When did the vows happen? I don’t remember there being any talking, I don’t remember his voice sounding off. Did those things occur? How could they have played out without my knowledge?

“Amelia?” The questioning in my fiancé’s voice is warm and familiar. It brings me back down to reality – to the present, not just in my head either. I stop having my silent break down immediately. The home I have found in him is no less inviting than it was a year ago before we randomly joked about wanting to get married.

“Amelia, are you okay?” He doesn’t even seem surprised by this, which has to mean that he’s questioned whether or not this was the right course of action too. Right? Or am I reading too much into this?

Maybe I am – but there are so many ‘maybes’ bouncing around my unstable mind and breaking heart that I can’t let anything else uncertain enter into my head. So I turn to the hundreds of guests that are sitting in pews and standing propped against pillars…and with loud confidence I reveal the struggle that I’ve been having.

“I can’t get married. I was much happier before I started planning this wedding. My family is awesome. My family is happy. I’m happy. But this wedding won’t allow me to keep being happy.” I drop my flowers onto the floor as jaws drop in a similar fashion. There are even gasps from a group of particularly shocked people – particularly from my fiancé’s family.

There’s more to it, though, and I owe them at least that much of an explanation; “For as social and relaxed as I may seem, inside I’m scared and shy. My life was never conventional, even if it was always successful. I have been fortunate enough to enjoy life in spite of the highs and lows that plague every family and couple. I can’t say what it is that makes marriage seem so awful to me and I won’t discount that maybe I need some therapy to help me understand. I don’t know if someday I’ll change my mind and elope in a courthouse, but I know that I can’t get married today. All I want is for my fiancé and I to take our trip to the Bahamas and enjoy the alone time. We were happy before and I know that we’ll be happy after – because this decision will ultimately bring us closer together.”

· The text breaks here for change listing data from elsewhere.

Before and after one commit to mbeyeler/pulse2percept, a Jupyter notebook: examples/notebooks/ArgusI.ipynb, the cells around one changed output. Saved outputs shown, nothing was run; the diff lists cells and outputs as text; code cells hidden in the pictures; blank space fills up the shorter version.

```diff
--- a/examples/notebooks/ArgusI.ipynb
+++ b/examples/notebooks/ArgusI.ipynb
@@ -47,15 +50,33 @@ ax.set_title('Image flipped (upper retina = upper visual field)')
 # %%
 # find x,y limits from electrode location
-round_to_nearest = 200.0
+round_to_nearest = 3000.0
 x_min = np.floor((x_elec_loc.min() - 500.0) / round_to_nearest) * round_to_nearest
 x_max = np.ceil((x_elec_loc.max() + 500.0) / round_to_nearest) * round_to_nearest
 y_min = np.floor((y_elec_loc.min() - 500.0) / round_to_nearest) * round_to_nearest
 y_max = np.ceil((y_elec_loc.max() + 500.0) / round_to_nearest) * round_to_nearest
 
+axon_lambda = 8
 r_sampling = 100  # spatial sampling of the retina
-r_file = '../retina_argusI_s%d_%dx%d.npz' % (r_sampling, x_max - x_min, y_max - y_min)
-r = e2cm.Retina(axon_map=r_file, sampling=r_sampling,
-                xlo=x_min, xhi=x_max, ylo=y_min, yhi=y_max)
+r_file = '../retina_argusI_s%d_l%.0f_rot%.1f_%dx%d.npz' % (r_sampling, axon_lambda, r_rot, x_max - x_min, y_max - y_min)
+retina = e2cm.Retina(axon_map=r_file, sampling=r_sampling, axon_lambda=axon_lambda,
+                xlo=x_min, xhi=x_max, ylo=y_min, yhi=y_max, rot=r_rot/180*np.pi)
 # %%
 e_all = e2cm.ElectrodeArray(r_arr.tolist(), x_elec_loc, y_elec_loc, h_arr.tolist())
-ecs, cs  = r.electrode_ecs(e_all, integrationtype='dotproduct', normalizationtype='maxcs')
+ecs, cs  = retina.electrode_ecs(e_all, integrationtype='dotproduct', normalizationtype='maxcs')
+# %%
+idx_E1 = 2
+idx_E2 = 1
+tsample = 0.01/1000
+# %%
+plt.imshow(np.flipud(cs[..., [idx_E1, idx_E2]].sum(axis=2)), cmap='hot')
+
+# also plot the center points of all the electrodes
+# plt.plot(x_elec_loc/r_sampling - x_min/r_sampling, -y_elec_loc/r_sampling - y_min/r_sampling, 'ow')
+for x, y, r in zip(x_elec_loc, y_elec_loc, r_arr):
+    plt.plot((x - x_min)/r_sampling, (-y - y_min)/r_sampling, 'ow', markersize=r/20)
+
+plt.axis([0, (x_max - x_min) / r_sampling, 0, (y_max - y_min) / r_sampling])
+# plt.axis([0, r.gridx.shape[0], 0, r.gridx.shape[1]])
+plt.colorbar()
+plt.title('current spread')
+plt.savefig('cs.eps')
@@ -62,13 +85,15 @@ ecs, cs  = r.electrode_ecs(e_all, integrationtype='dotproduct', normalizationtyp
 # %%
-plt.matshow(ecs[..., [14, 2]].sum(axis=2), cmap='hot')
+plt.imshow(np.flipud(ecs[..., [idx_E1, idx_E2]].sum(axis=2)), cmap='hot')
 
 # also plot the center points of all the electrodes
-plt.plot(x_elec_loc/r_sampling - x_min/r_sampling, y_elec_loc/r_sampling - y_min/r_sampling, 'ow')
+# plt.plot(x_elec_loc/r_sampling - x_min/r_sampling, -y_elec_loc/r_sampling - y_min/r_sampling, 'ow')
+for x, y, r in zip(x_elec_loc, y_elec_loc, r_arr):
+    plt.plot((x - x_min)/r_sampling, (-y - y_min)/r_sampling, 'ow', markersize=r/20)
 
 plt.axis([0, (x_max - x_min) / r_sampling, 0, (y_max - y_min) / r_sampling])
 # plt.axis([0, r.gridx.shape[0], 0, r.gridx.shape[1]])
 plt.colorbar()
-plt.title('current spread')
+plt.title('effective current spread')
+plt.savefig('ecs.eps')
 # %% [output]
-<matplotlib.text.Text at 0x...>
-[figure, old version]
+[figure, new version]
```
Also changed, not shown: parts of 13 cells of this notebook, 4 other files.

During my selfish monologue I never once turned to my fiancé to see if he was devastated or relieved. Judging by the looks on the faces of those in the crowd, I will never be ready for what I’ll see when I turn around. This, at the very least, allows me to expect the unexpected.

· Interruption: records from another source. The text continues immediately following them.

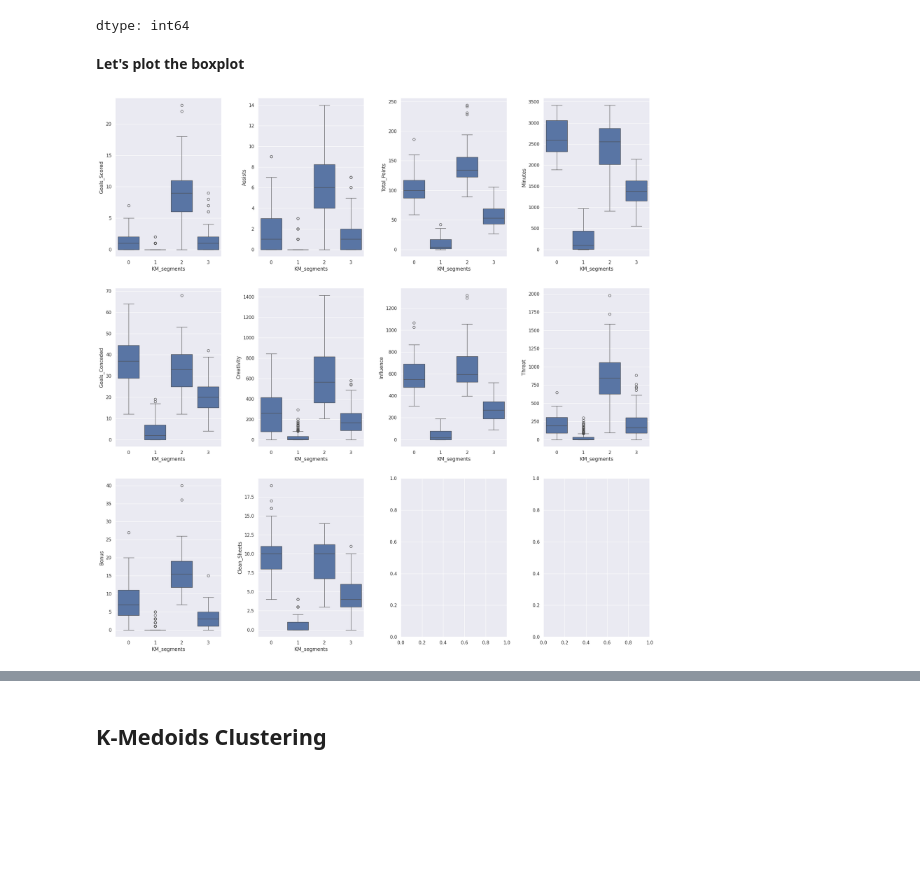
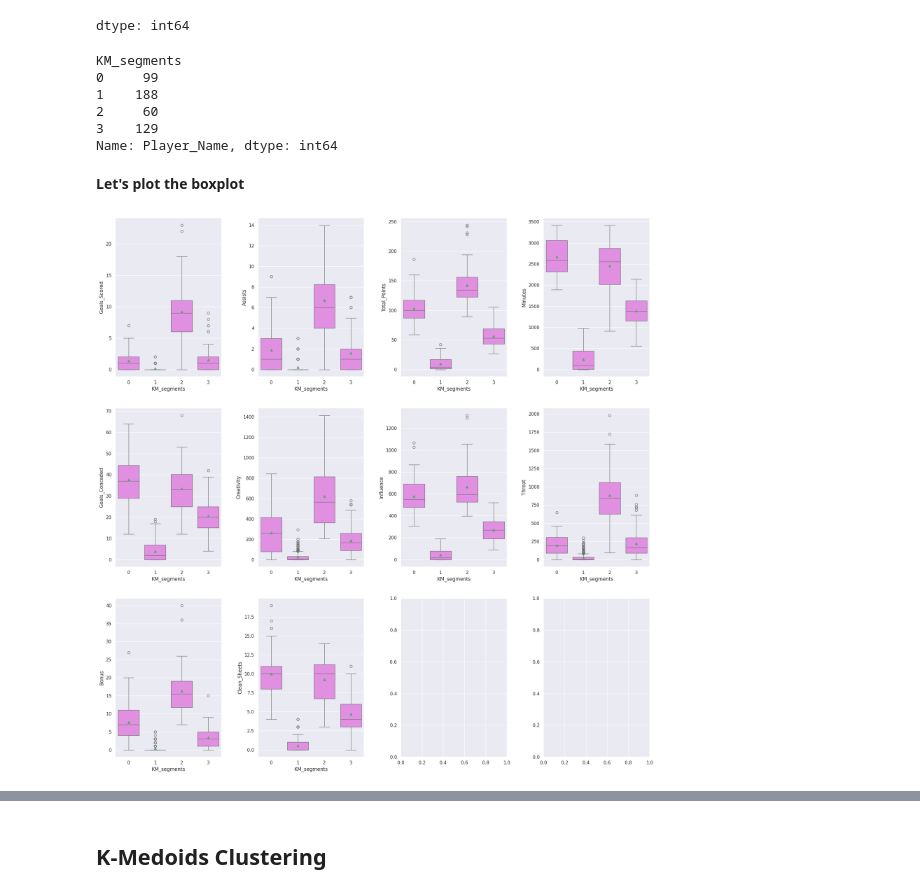
Before and after one commit to vivimtz888/dataanalysis-visualization, a Jupyter notebook: Learner_Notebook_Unsupervised_Learning_Practice_Project.ipynb, the cells around one changed output, grey strips where cells are left out. Saved outputs shown, nothing was run; the diff lists cells and outputs as text; code cells hidden in the pictures; blank space fills up the shorter version.

Commit message:
Cluster Profiling

```diff
--- a/Learner_Notebook_Unsupervised_Learning_Practice_Project.ipynb
+++ b/Learner_Notebook_Unsupervised_Learning_Practice_Project.ipynb
@@ -700,23 +700,33 @@ df1.groupby(["KM_segments", "Position"])['Player_Name'].count()
 |  | Goalkeeper | 3 |
 |  | Midfielder | 63 |
 dtype: int64
+# %%
+cluster_counts = df1.groupby('KM_segments')['Player_Name'].count()
+print(cluster_counts)
+# %% [output]
+KM_segments
+0     99
+1    188
+2     60
+3    129
+Name: Player_Name, dtype: int64
 # %% [markdown]
 **Let's plot the boxplot**
 # %%
 fig, axes = plt.subplots(3, 4, figsize = (20, 20))
 counter = 0
 
 for ii in range(3):
     for jj in range(4):
         if counter < 10:
             sns.boxplot(
                 ax = axes[ii][jj],
                 data = df1,
                 y = df1.columns[3 + counter],
-                x = "KM_segments",
+                x = "KM_segments", showmeans = True, color = "violet"
             )
             counter = counter + 1
 
 fig.tight_layout(pad = 3.0)
 # %% [output]
-[figure, old version]
+[figure, new version]
```
Also changed, not shown: parts of 22 cells of this notebook.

And this was unexpected. From his jacket that he’s removing, my fiancé pulls the plane tickets for the Bahamas and car keys. The jacket is tossed onto the podium with the preacher faster than I can blink. Once he hooks his arm around mine – I know that I wasn’t giving him enough credit. He knew I couldn’t do this – and it makes me wonder if everyone had a back-up plan this whole time.

I guess I won’t know for at least two weeks, though, because my fiancé announces very cheerily, “We have a plane to catch in a few hours so why don’t you guys enjoy the reception on our fine families, yeah?” His sassy ass even blows a kiss to the stunned folk left behind in his usually dramatic fashion. I knew there was a reason I chose to stay with him year after year after year…

And I never needed to be married to keep making that decision.